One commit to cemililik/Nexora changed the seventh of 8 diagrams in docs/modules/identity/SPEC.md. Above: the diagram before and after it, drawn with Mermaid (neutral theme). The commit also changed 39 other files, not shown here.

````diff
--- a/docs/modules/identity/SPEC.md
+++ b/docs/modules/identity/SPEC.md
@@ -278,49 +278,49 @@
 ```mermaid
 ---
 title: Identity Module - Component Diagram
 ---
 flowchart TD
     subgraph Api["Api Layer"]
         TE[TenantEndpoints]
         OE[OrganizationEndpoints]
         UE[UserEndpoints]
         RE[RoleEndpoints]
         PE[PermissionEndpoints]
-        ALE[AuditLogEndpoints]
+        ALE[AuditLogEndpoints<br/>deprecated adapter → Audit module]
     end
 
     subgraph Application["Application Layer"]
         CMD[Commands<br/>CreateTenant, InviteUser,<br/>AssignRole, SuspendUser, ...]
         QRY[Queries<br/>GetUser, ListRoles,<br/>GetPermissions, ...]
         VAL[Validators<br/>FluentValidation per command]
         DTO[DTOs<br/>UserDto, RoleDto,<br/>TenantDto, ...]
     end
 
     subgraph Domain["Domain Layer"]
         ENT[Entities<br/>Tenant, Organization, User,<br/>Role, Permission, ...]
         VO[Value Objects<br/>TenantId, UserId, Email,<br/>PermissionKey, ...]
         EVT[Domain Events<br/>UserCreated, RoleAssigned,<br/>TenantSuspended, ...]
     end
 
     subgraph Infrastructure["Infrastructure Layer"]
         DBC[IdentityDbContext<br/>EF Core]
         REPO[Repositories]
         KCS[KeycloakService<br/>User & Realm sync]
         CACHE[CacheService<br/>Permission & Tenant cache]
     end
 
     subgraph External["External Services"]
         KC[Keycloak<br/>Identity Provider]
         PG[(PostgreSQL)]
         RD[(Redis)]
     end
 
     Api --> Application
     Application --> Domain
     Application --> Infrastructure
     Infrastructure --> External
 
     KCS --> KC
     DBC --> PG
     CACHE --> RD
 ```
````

━━━━━━━━━━

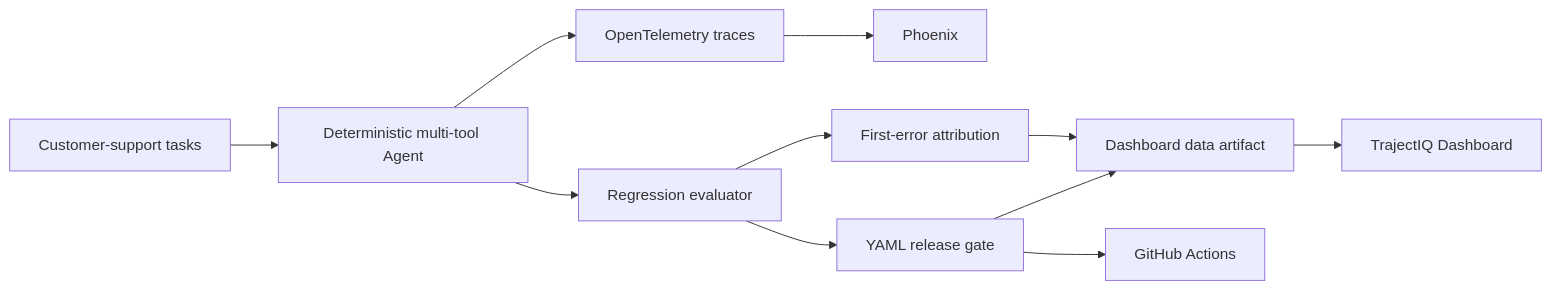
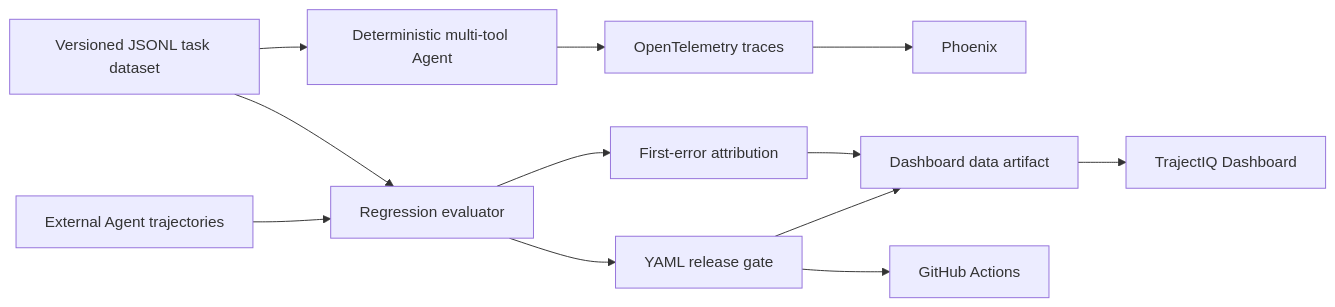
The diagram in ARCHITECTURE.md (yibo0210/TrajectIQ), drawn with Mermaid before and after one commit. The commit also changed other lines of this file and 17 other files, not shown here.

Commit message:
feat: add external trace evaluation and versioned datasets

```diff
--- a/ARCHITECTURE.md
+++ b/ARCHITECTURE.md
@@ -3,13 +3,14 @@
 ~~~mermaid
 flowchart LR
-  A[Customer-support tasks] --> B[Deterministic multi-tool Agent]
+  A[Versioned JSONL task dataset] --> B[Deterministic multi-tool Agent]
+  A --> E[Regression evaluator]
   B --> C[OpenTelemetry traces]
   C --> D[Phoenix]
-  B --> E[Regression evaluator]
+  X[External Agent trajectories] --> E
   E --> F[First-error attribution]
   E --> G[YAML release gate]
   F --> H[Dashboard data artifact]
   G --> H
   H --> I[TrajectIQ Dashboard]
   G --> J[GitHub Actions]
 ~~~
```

━━━━━━━━━━

§ What to produce:
Look through the records and gather each line with the word "subgraph".

§ Output for this exercise:
     subgraph Api["Api Layer"]
     subgraph Application["Application Layer"]
     subgraph Domain["Domain Layer"]
     subgraph Infrastructure["Infrastructure Layer"]
     subgraph External["External Services"]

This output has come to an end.